"I like the defense," Maddon said of his team last week. "I'm into the defense. There's a tightness about the group. There's a closeness about the group. Not saying last year wasn't like that, but this group is definitely trending more in the '16 direction regarding interacting.

"If anything — and the one thing that makes me extremely pleased — would be the continuation of the defense. We've fed so much off our defense in '16. We've been doing that more recently again. We do so much good out there, then we come in and it gets kinda electric in the dugout. I'd like to see that trend continue on defense."

The Cubs scored only 2 runs in 10 innings in the second game against the Dodgers Tuesday night and managed just 4 runs in the finale Wednesday. Yet their gloves helped hold the Dodgers to only 1 run combined between the two games.

Wednesday's game was a defensive clinic, with Jason Heyward throwing out Chris Taylor at home plate with an incredible tag by Willson Contreras while Javy Baez, Albert Almora Jr., Kris Bryant and Kyle Schwarber all hit the ground to make sprawling/diving plays.

"[Almora] comes in and dives for one and I'm just like, 'OK, I'm done clapping for you guys,'" Jon Lester, Wednesday's winning pitcher, joked. "It's expected now that these guys make these plays. It's fun on our end. It's the, 'Here, hit it. Our guys are really good out there and they're gonna run it down.'"

The Heyward throw, in particular, jacked the team up. 

Maddon compared it to a grand slam with how much energy it provided the Cubs. Almora said he momentarily lost his voice because he was screaming so much at the play.

There was also Baez making plays in the hole at shortstop, then switching over to second base and turning a ridiculous unassisted double play on a liner in the 8th inning.

"That's what we're capable of doing," Maddon said. "In the past, when we've won on a high level, we've played outstanding defense. It never gets old to watch that kind of baseball."

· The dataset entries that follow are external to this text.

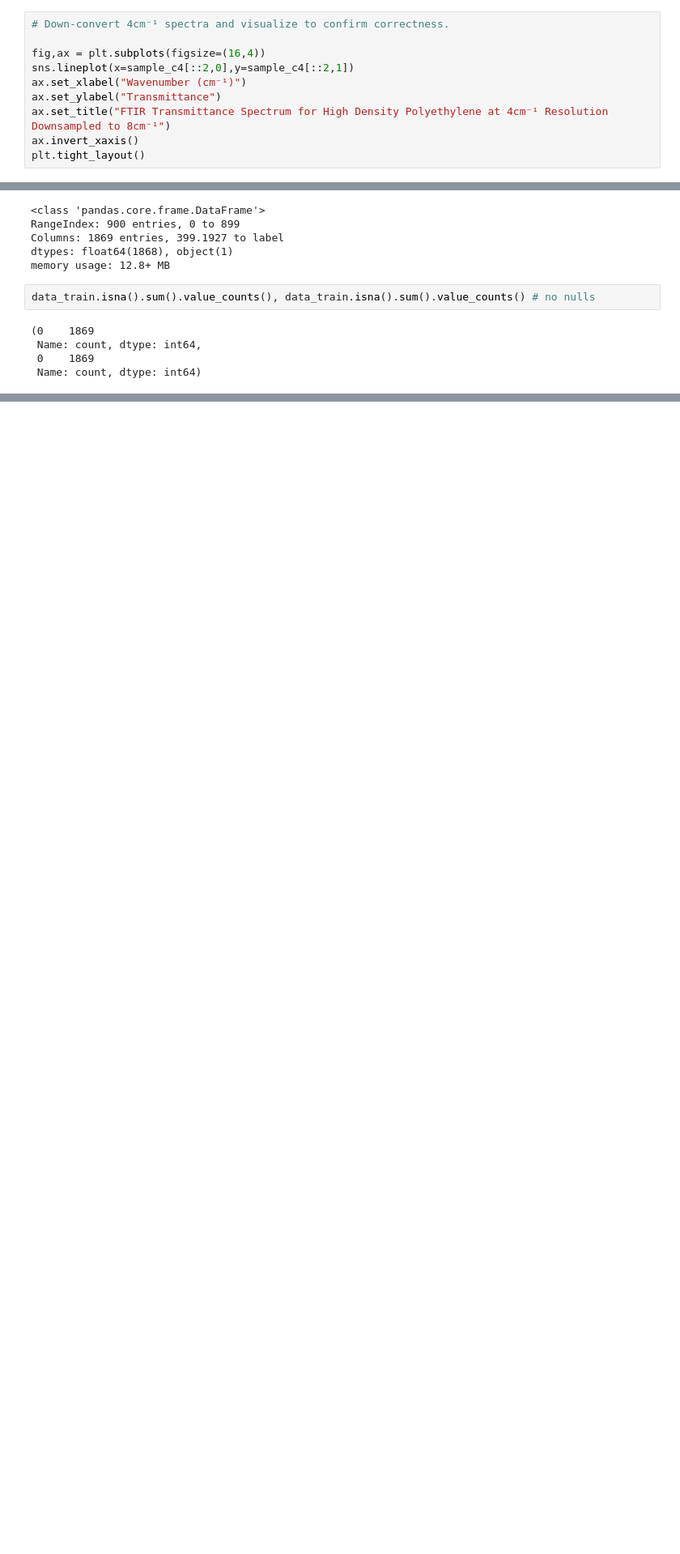
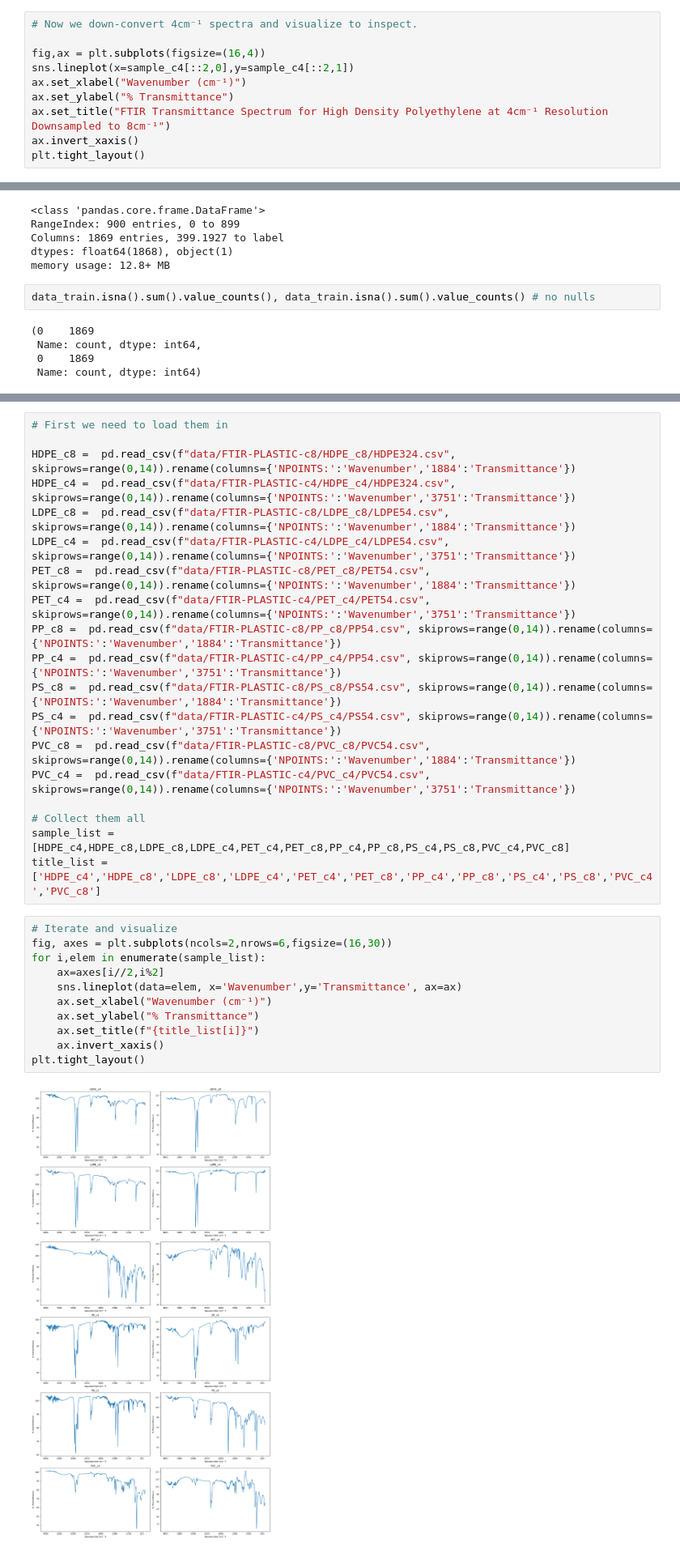
Before and after one commit to bocekout/LSTM_Classification_of_6_Plastics_From_FTIR_Spectra, a Jupyter notebook: EDA.ipynb, the cells around one changed output, grey strips where cells are left out. Shown at 81% size. Saved outputs shown, nothing was run; the diff lists cells and outputs as text; blank space fills up the shorter version.

```diff
--- a/EDA.ipynb
+++ b/EDA.ipynb
@@ -76,12 +68,12 @@ So, this is NOT gorgeous FTIR data - and that's ok! Transmissions obviously shou
 
 assert np.equal(sample_c4[::2,0],sample_c8[:-1,0]).all()
 # %%
-# Down-convert 4cm⁻¹ spectra and visualize to confirm correctness.
+# Now we down-convert 4cm⁻¹ spectra and visualize to inspect.
 
 fig,ax = plt.subplots(figsize=(16,4))
 sns.lineplot(x=sample_c4[::2,0],y=sample_c4[::2,1])
 ax.set_xlabel("Wavenumber (cm⁻¹)")
-ax.set_ylabel("Transmittance")
+ax.set_ylabel("% Transmittance")
 ax.set_title("FTIR Transmittance Spectrum for High Density Polyethylene at 4cm⁻¹ Resolution Downsampled to 8cm⁻¹")
 ax.invert_xaxis()
 plt.tight_layout()
@@ -372,0 +177,32 @@ Really good! HDPE and LDPE are genuinely hard to distinguish - I'm surprised the
+# %%
+# First we need to load them in
+
+HDPE_c8 =  pd.read_csv(f"data/FTIR-PLASTIC-c8/HDPE_c8/HDPE324.csv", skiprows=range(0,14)).rename(columns={'NPOINTS:':'Wavenumber','1884':'Transmittance'})
+HDPE_c4 =  pd.read_csv(f"data/FTIR-PLASTIC-c4/HDPE_c4/HDPE324.csv", skiprows=range(0,14)).rename(columns={'NPOINTS:':'Wavenumber','3751':'Transmittance'})
+LDPE_c8 =  pd.read_csv(f"data/FTIR-PLASTIC-c8/LDPE_c8/LDPE54.csv", skiprows=range(0,14)).rename(columns={'NPOINTS:':'Wavenumber','1884':'Transmittance'})
+LDPE_c4 =  pd.read_csv(f"data/FTIR-PLASTIC-c4/LDPE_c4/LDPE54.csv", skiprows=range(0,14)).rename(columns={'NPOINTS:':'Wavenumber','3751':'Transmittance'})
+PET_c8 =  pd.read_csv(f"data/FTIR-PLASTIC-c8/PET_c8/PET54.csv", skiprows=range(0,14)).rename(columns={'NPOINTS:':'Wavenumber','1884':'Transmittance'})
+PET_c4 =  pd.read_csv(f"data/FTIR-PLASTIC-c4/PET_c4/PET54.csv", skiprows=range(0,14)).rename(columns={'NPOINTS:':'Wavenumber','3751':'Transmittance'})
+PP_c8 =  pd.read_csv(f"data/FTIR-PLASTIC-c8/PP_c8/PP54.csv", skiprows=range(0,14)).rename(columns={'NPOINTS:':'Wavenumber','1884':'Transmittance'})
+PP_c4 =  pd.read_csv(f"data/FTIR-PLASTIC-c4/PP_c4/PP54.csv", skiprows=range(0,14)).rename(columns={'NPOINTS:':'Wavenumber','3751':'Transmittance'})
+PS_c8 =  pd.read_csv(f"data/FTIR-PLASTIC-c8/PS_c8/PS54.csv", skiprows=range(0,14)).rename(columns={'NPOINTS:':'Wavenumber','1884':'Transmittance'})
+PS_c4 =  pd.read_csv(f"data/FTIR-PLASTIC-c4/PS_c4/PS54.csv", skiprows=range(0,14)).rename(columns={'NPOINTS:':'Wavenumber','3751':'Transmittance'})
+PVC_c8 =  pd.read_csv(f"data/FTIR-PLASTIC-c8/PVC_c8/PVC54.csv", skiprows=range(0,14)).rename(columns={'NPOINTS:':'Wavenumber','1884':'Transmittance'})
+PVC_c4 =  pd.read_csv(f"data/FTIR-PLASTIC-c4/PVC_c4/PVC54.csv", skiprows=range(0,14)).rename(columns={'NPOINTS:':'Wavenumber','3751':'Transmittance'})
+
+# Collect them all
+sample_list = [HDPE_c4,HDPE_c8,LDPE_c8,LDPE_c4,PET_c4,PET_c8,PP_c4,PP_c8,PS_c4,PS_c8,PVC_c4,PVC_c8]
+title_list = ['HDPE_c4','HDPE_c8','LDPE_c8','LDPE_c4','PET_c4','PET_c8','PP_c4','PP_c8','PS_c4','PS_c8','PVC_c4','PVC_c8']
+# %%
+# Iterate and visualize
+fig, axes = plt.subplots(ncols=2,nrows=6,figsize=(16,30))
+for i,elem in enumerate(sample_list):
+    ax=axes[i//2,i%2]
+    sns.lineplot(data=elem, x='Wavenumber',y='Transmittance', ax=ax)
+    ax.set_xlabel("Wavenumber (cm⁻¹)")
+    ax.set_ylabel("% Transmittance")
+    ax.set_title(f"{title_list[i]}")
+    ax.invert_xaxis()
+plt.tight_layout()
+# %% [output]
+[figure, added]
```
Also changed, not shown: parts of 28 cells of this notebook.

The Cubs are back to forcing opposing hitters to jog off the field, shaking their head in frustration and disbelief.

"It could be so dispiriting to the other side when you make plays like that," Maddon said. "And also it's buoyant to your pitchers. So there's all kinds of good stuff goin' on there."

A lot of that is the play of the outfield, with Almora back to himself after a down 2017 season and Schwarber turning into a plus-rated defensive outfield.

After finishing 19th in baseball in outfield assists last season, the Cubs are currently tied for 6th with 14 outfield assists this year.

Schwarber has 7 alone, which is already as many as he tallied in the entire 2017 season.

"I feel like they'll learn quickly on Schwarber, if they haven't yet," Heyward said. "You gotta earn that respect. You gotta earn that sense of caution from the third base coach.

"But please keep running on me in those situations. I want it to happen."

Brandon Morrow has a healthy sense of humor about his pants-related injury

Brandon Morrow has a healthy sense of humor about his pants-related injury

Brandon Morrow's body may not be healthy, but his sense of humor sure isn't on the disabled list.

The Cubs closer had to go on the DL Wednesday after he injured his back changing out of his pants early Monday morning when the Cubs returned home to Chicago after a Sunday night game in St. Louis.

The story made national rounds, not only in the baseball world, but resonating with non-sports fans, as well. After all, it's not every day a guy who gets paid millions for his athletic endeavors injures himself on a mundane every day activity.

But it's all good, because even Morrow can find the humor in the situation, Tweeting this out Thursday afternoon:

Morrow's back tightened up on him and didn't loosen up enough the next two days, making him unavailable for the Cubs doubleheader Tuesday at Wrigley Field.

The team decided to put him on the shelf Wednesday morning so an already-gassed bullpen wouldn't have more pressure during this stretch of 14 games in 13 days.

The Cubs are in Cincinnati this weekend for a four-game series with the Reds. Morrow is eligible to return from the DL next Wednesday in Los Angeles as the Cubs once again take on the Dodgers — Morrow's old team.

The 33-year-old pitcher is 16-for-17 in save chances this year while posting a 1.59 ERA, 1.15 WHIP and 25 strikeouts in 22.2 innings. He's only given up a run in 2 of his 26 outings as a Cub.